Problem description:
When you copy the data, keep every word exactly as it is and leave the pictures out.

Records to use:

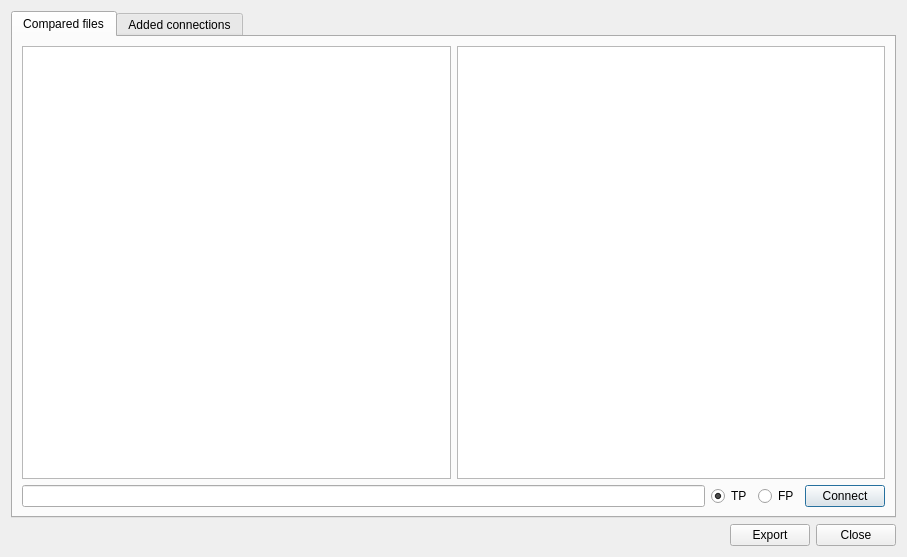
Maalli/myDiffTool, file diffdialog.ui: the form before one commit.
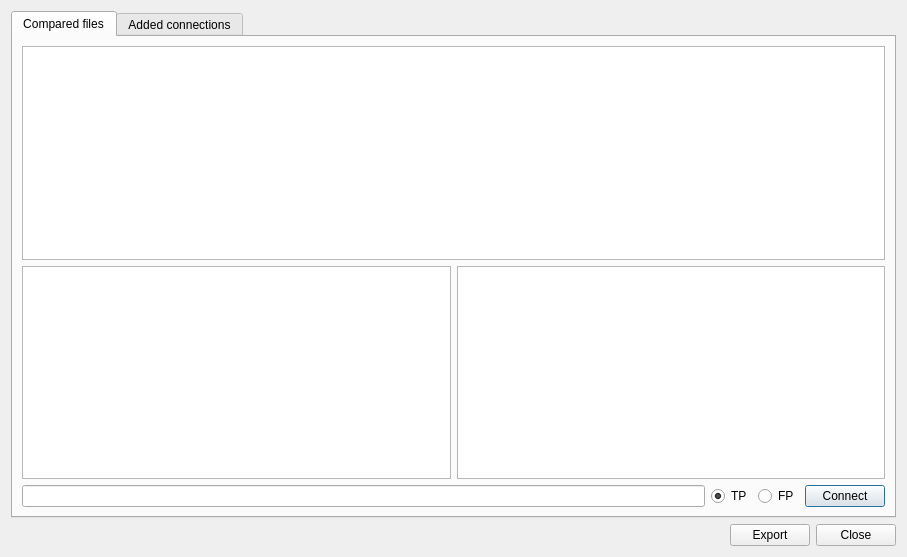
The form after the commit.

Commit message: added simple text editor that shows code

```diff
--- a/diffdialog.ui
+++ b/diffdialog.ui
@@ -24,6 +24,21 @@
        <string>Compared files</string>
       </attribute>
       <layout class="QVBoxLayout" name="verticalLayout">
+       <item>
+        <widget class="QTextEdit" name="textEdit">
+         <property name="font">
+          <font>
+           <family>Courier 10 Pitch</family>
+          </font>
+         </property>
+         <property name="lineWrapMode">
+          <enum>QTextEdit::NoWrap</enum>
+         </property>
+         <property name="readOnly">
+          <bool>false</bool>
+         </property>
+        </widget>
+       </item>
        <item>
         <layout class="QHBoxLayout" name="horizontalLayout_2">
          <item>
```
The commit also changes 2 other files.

Finished task:
Maalli/myDiffTool, file diffdialog.ui: the form before one commit.
The form after the commit.

Commit message: added simple text editor that shows code

```diff
--- a/diffdialog.ui
+++ b/diffdialog.ui
@@ -24,6 +24,21 @@
        <string>Compared files</string>
       </attribute>
       <layout class="QVBoxLayout" name="verticalLayout">
+       <item>
+        <widget class="QTextEdit" name="textEdit">
+         <property name="font">
+          <font>
+           <family>Courier 10 Pitch</family>
+          </font>
+         </property>
+         <property name="lineWrapMode">
+          <enum>QTextEdit::NoWrap</enum>
+         </property>
+         <property name="readOnly">
+          <bool>false</bool>
+         </property>
+        </widget>
+       </item>
        <item>
         <layout class="QHBoxLayout" name="horizontalLayout_2">
          <item>
```
The commit also changes 2 other files.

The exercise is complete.